Participation for building digital memories

This dynamic between connection and sharing, participation and knowledge does not designate anything other than the very mechanism of the memory process. Memorising is always reorganising content. If memory occupies a prominent place in debates on the societal, cultural or cognitive effects of digital technology, it was only recently that the problem entered the field of information and communication sciences.

In her memory works, Louise Merzeau opposes “reinvested memory”-by individuals, social groups and communities- to a “metallic memory” described by Eni Orlandi as the memory of the machine.

Therefore, users are encouraged to build a “digital presence” by appropriating their traces, “so that the field of accessible knowledge remains an open, plural and uncertain public space”.

While exchanging information on online collaborative social networks like Twitter; on a collaborative text editor like Framapad or Framemo; users can communicate, not only on their own experience but also on the history of an event/organisation/problematic, its organisational model, the behaviours and actions of the participants, its management, its methods of communication and archiving.
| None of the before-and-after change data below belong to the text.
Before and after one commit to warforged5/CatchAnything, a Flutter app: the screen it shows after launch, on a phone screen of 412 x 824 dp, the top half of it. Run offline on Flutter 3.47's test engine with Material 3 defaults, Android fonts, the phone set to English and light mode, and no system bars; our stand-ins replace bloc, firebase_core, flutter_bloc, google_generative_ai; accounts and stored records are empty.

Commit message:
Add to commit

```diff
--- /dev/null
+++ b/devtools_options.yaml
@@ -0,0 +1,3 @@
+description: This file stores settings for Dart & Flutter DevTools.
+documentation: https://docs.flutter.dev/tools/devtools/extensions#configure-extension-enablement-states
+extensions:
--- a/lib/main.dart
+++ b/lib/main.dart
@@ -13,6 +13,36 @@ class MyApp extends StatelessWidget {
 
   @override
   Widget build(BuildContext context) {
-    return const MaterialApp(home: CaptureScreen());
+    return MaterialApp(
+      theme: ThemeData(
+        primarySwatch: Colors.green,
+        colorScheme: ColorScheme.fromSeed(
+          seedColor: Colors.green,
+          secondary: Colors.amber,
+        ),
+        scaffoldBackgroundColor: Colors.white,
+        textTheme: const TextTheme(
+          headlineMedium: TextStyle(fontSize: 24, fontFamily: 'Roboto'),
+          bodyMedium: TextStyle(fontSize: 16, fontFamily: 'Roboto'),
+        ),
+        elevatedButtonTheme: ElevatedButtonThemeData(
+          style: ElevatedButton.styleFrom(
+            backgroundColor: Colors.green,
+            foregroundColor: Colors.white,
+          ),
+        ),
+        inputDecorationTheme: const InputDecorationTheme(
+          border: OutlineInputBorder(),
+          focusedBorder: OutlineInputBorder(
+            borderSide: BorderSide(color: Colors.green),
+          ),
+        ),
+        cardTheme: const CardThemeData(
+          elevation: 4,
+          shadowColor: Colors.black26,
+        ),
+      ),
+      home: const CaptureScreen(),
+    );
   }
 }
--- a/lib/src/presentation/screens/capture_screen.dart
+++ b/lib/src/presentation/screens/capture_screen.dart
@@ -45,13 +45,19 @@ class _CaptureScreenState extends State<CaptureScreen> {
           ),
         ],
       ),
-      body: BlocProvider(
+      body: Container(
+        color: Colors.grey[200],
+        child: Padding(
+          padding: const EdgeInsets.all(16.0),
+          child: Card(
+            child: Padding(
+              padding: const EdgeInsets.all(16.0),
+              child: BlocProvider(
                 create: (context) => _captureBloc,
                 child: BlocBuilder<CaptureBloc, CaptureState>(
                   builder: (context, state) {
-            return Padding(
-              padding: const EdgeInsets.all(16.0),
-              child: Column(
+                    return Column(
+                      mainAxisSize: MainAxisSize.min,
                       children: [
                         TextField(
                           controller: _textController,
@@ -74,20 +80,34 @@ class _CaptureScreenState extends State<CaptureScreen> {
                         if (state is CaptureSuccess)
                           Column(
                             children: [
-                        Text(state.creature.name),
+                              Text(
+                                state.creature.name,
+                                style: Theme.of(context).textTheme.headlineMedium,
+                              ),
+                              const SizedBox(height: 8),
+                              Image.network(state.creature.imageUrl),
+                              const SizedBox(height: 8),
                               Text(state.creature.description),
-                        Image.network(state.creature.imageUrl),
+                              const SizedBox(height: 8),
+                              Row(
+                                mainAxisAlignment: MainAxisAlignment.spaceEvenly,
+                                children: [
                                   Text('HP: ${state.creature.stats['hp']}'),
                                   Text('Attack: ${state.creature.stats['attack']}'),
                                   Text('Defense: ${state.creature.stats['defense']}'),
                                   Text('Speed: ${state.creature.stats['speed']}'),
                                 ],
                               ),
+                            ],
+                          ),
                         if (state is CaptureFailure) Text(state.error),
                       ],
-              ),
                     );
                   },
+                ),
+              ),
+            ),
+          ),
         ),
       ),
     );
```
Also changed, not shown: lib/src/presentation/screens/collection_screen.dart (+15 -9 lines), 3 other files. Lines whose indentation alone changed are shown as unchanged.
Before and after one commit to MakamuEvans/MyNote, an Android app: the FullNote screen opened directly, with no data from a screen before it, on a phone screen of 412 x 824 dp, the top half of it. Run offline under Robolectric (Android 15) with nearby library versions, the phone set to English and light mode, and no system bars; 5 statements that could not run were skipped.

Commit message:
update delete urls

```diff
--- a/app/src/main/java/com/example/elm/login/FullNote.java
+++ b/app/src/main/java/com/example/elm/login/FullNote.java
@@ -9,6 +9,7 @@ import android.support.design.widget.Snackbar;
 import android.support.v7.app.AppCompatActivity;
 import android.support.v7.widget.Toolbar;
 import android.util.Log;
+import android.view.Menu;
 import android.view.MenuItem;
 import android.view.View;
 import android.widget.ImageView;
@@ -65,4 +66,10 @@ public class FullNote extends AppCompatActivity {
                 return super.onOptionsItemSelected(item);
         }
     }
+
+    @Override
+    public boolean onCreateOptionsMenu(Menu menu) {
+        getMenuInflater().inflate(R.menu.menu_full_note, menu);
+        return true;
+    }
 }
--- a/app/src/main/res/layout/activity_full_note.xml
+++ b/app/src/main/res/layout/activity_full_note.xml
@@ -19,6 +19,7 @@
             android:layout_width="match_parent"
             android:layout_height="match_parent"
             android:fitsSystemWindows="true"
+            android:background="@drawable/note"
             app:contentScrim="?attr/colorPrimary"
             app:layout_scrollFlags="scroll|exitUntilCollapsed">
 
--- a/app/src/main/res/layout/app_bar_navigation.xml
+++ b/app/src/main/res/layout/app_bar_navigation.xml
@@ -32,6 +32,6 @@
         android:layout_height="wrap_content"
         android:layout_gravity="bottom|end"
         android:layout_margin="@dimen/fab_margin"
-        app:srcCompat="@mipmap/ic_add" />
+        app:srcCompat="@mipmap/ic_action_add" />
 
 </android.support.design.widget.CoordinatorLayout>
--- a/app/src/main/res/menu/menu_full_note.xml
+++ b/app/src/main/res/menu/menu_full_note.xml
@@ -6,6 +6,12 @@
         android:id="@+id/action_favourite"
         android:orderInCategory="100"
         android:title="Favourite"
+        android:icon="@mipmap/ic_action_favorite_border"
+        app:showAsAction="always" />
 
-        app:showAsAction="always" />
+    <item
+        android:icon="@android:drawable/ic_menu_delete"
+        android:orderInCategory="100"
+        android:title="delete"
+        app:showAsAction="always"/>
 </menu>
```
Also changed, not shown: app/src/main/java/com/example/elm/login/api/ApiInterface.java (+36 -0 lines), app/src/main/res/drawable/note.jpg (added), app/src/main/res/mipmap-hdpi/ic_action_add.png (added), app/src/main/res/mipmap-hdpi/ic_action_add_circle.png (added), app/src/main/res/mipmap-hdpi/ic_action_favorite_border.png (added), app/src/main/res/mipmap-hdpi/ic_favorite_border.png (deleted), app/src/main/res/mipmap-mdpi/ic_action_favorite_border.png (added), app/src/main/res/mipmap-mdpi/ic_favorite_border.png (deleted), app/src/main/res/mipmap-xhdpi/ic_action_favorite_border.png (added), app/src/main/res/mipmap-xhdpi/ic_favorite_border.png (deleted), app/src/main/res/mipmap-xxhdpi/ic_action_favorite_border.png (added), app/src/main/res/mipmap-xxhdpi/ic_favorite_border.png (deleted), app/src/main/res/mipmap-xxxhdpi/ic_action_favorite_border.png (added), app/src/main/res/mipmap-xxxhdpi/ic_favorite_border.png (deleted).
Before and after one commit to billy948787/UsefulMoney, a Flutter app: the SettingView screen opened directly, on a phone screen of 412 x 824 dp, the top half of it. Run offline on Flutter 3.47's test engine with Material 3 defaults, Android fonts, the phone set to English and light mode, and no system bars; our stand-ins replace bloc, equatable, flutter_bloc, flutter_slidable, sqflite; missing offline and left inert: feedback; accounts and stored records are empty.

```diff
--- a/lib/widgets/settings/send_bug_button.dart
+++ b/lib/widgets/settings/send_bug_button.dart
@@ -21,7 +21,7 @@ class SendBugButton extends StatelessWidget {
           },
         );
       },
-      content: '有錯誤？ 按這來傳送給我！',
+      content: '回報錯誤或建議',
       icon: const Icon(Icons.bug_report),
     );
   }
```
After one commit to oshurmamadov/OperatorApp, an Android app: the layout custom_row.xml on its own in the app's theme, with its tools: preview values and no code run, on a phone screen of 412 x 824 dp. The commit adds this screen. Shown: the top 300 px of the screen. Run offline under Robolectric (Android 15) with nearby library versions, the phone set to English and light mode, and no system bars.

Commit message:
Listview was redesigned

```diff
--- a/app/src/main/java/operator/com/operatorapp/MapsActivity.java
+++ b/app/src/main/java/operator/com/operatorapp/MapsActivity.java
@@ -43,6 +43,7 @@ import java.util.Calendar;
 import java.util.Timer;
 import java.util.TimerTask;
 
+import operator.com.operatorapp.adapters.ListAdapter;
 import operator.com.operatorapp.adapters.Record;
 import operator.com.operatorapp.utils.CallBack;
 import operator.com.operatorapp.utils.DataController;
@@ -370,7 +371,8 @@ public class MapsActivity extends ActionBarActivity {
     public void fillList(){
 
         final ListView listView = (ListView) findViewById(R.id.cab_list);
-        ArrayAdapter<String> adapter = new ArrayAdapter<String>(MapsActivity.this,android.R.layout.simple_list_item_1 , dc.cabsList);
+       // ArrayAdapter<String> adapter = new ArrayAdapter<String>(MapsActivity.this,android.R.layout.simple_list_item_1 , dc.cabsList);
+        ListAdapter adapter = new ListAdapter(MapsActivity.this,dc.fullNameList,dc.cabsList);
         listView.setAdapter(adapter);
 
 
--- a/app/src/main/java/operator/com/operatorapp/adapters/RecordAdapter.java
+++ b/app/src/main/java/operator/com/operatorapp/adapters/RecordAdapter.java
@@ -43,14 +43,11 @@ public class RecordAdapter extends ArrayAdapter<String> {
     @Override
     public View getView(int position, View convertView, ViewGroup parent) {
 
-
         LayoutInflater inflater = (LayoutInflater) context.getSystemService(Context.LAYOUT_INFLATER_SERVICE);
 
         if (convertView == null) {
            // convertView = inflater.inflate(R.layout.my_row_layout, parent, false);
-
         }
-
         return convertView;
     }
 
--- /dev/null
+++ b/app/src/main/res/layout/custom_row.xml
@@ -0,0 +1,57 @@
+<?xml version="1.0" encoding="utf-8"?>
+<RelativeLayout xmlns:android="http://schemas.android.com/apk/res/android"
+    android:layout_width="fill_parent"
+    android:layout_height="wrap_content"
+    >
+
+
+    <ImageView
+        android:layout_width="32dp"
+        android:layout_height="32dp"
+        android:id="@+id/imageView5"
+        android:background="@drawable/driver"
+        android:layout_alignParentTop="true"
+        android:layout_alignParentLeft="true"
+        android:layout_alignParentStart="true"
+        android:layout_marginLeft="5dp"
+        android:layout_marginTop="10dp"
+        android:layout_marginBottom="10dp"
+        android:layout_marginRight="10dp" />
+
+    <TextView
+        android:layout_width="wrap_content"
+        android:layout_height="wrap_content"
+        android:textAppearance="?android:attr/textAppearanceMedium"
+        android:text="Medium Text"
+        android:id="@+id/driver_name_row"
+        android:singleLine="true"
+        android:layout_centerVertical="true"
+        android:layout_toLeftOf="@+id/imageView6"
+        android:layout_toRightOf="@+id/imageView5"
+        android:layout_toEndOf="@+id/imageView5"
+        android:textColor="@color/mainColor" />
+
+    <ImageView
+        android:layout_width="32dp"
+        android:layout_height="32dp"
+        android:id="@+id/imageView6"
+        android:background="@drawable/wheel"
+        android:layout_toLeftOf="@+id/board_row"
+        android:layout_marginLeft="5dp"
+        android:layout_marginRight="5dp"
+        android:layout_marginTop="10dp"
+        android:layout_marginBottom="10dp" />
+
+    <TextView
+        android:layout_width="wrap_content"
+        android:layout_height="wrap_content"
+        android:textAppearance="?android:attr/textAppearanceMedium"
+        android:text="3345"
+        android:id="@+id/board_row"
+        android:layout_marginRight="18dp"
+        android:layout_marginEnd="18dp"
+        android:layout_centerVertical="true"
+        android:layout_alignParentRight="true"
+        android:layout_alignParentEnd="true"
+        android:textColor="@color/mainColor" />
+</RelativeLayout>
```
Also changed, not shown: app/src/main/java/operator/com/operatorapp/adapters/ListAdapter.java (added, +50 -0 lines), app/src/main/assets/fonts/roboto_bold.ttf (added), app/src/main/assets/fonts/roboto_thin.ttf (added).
This work shows that public space is a space of memory, and that memory belongs to everyone.

This approach of re-appropriation has three levels:

  • The first concerns the digital competences of individuals.
  • The second is re-documentarization, which brings all the metadata needed to rebuild document sets and the traceability of its cycle. The re-appropriation of traces allows the extraction of pieces and its register in new series, making it possible to fit them into a diversity of communities, in memories built as commons.
  • The third is related to an explicit patrimonialization, in the shape of an institutional archiving of digital traces.

By focusing on what “We can do” and not just what “I can do”, participation can transit from the ability of reading and writing in the digital to the one of knowing how to program our traceability. We, therefore, must consider governance when building a digital memory.

Moving from a logic of indexing pages (Google PageRank) to a logic of indexing individuals (Facebook’s EdgeRank) and places and objects, the taxonomy of traces threatens all possibility of developing common spaces for memory and knowledge. Recreating documentary corpus open to collective contribution and memorisation, may be one of the most viable solutions to this phenomenon.

Thank you for your attention.